17 Jun
Tabloids, killers and the interests of the public

How the tabloid obsession with child-killers led to questions in court, and questions of morality By James Doleman (@jamesdoleman) Yesterday’s revelations that the, now defunct, News of the world tasked one of their journalists to become a prison officer so as to gather information on a child-murderer (http://www.thedrum.com/news/2015/06/16/news-world-reporter-admits-becoming-prison-guard-get-close-ian-huntley) may have shocked many but was no

16 Jun
In the public interest? Reflections on the conviction of a Sun journalist

By Jeevan Vipinachandran The emergence of more evidence on the extent of Phone hacking, the ongoing vilification of vulnerable individuals and recent allegations of illegal payments to police officers (including a counter-terrorism officer) have all done little to rebuild the public’s trust in newspapers. And yet, Lord Justice Leveson has already provided the press with

09 Jun
IPSO’s credibility sinks to new low – Editors flout their own Code and IPSO judgements

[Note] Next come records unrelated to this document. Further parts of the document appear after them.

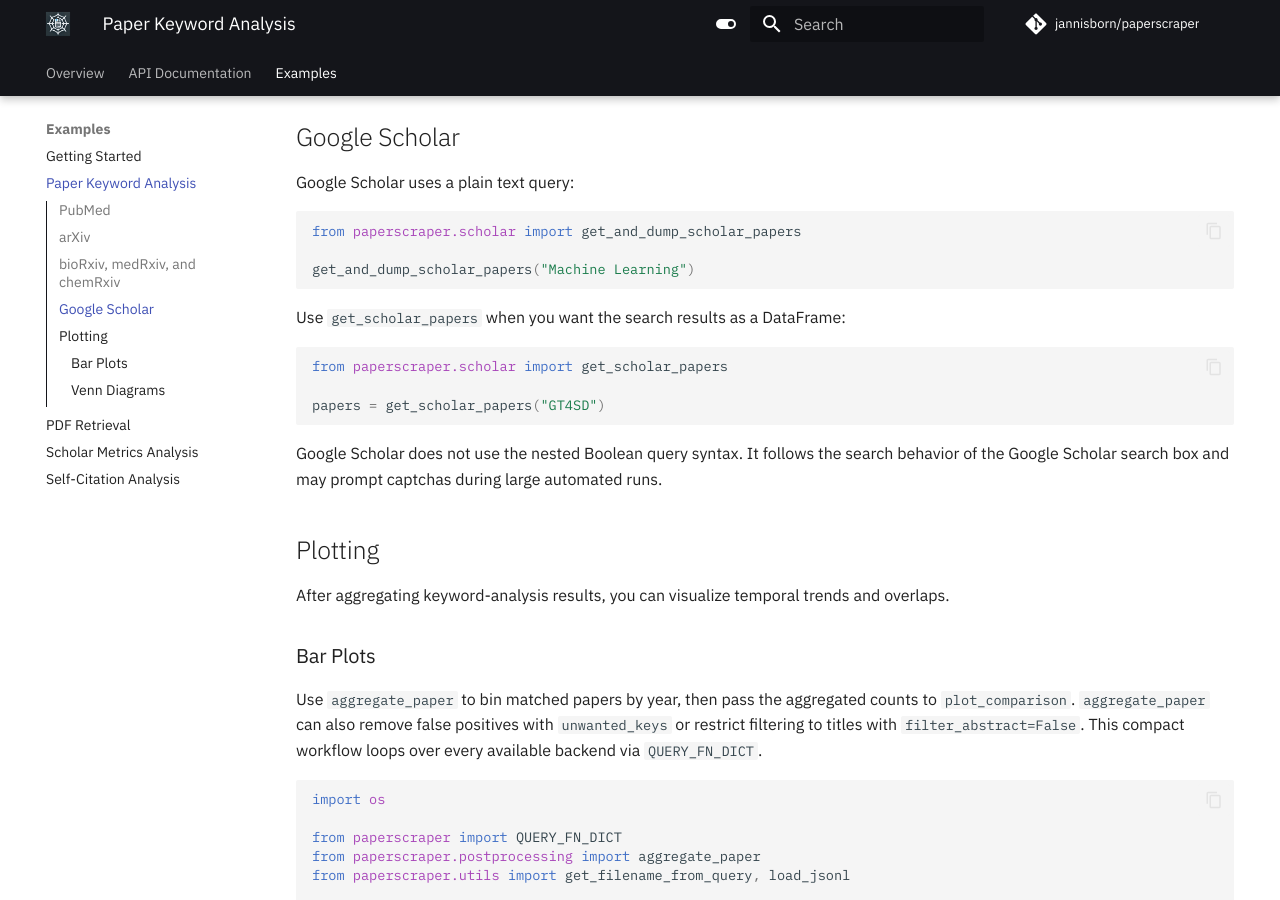
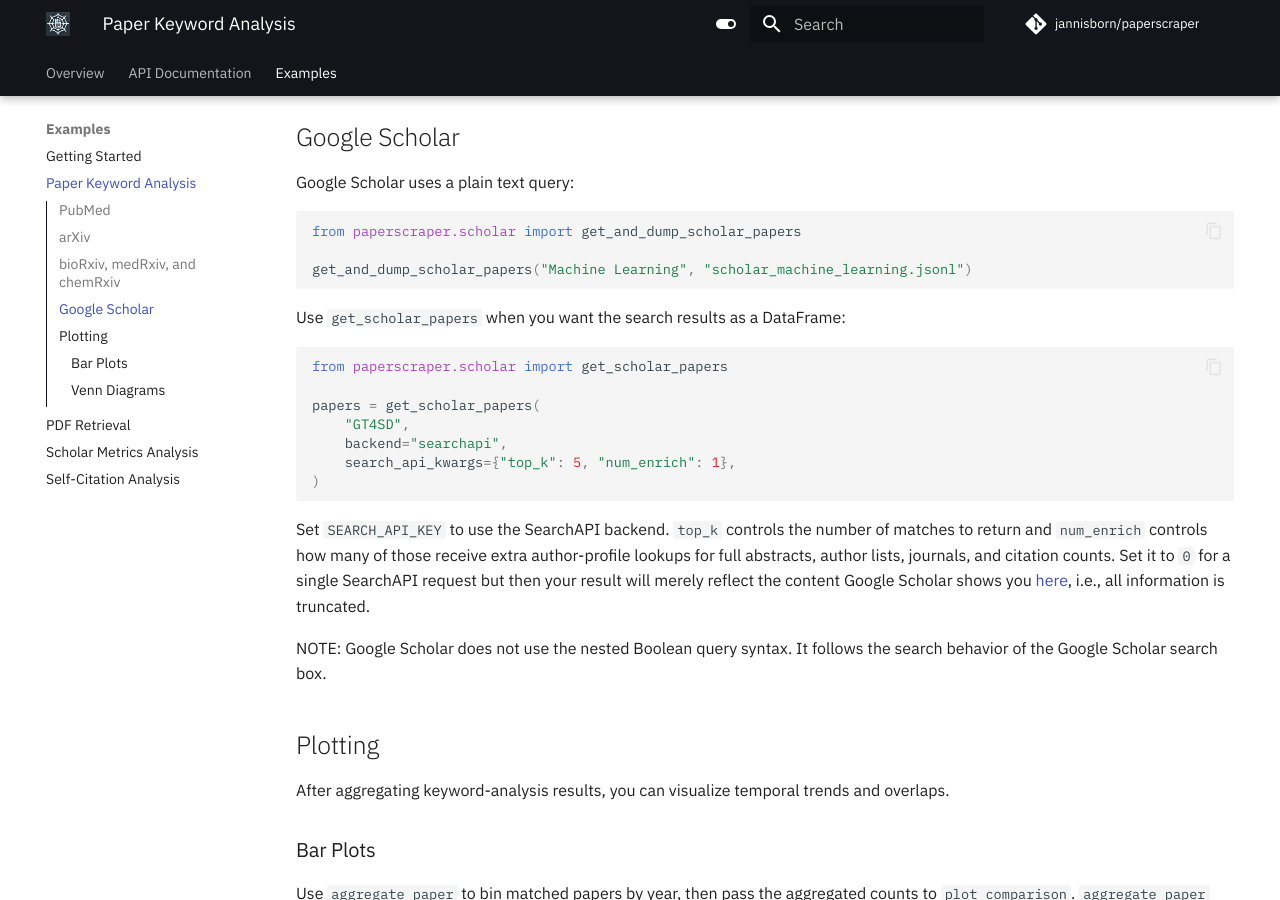
Before and after one commit to jannisborn/paperscraper, an MkDocs documentation site: the page built from docs/examples/paper-keyword-analysis.md, in a window 1280 px wide and 900 px high, scrolled down 2294 px. Built offline with MkDocs 1.6.1 and Material for MkDocs 9.7.7, drawn with Linux system fonts in a browser that asks for light colours; comment, search, counter and statistics services are not loaded.

Commit message:
doc: SearchAPI documentation

````diff
--- a/docs/examples/paper-keyword-analysis.md
+++ b/docs/examples/paper-keyword-analysis.md
@@ -125,7 +125,7 @@
 ```py
 from paperscraper.scholar import get_and_dump_scholar_papers
 
-get_and_dump_scholar_papers("Machine Learning")
+get_and_dump_scholar_papers("Machine Learning", "scholar_machine_learning.jsonl")
 ```
 
 Use `get_scholar_papers` when you want the search results as a DataFrame:
@@ -133,12 +133,21 @@
 ```py
 from paperscraper.scholar import get_scholar_papers
 
-papers = get_scholar_papers("GT4SD")
+papers = get_scholar_papers(
+    "GT4SD",
+    backend="searchapi",
+    search_api_kwargs={"top_k": 5, "num_enrich": 1},
+)
 ```
 
-Google Scholar does not use the nested Boolean query syntax. It follows the
-search behavior of the Google Scholar search box and may prompt captchas during
-large automated runs.
+Set `SEARCH_API_KEY` to use the SearchAPI backend. `top_k` controls the number
+of matches to return and `num_enrich` controls how many of those receive extra
+author-profile lookups for full abstracts, author lists, journals, and citation counts.
+Set it to `0` for a single SearchAPI request but then your result will merely reflect
+the content Google Scholar shows you [here](https://scholar.google.com/scholar?hl=en&as_sdt=0%2C5&q=gt4sd&btnG=), i.e., all information is truncated.
+
+NOTE: Google Scholar does not use the nested Boolean query syntax. It follows the
+search behavior of the Google Scholar search box.
 
 ## Plotting
 
````
Also changed, not shown: README.md (+17 -6 lines), docs/examples/scholar-metrics-analysis.md (+4 -2 lines), 3 other files.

By Georgia Tomlinson and Daisy Cooper April media monitoring blog   This month, IPSO’s legitimacy was once again in the spotlight after a number of newspaper articles highlighted its inability or unwillingness to investigate apparent breaches of the Editors’ Code of Practice. These failures have, once again, highlighted IPSO’s failure as a regulator. The most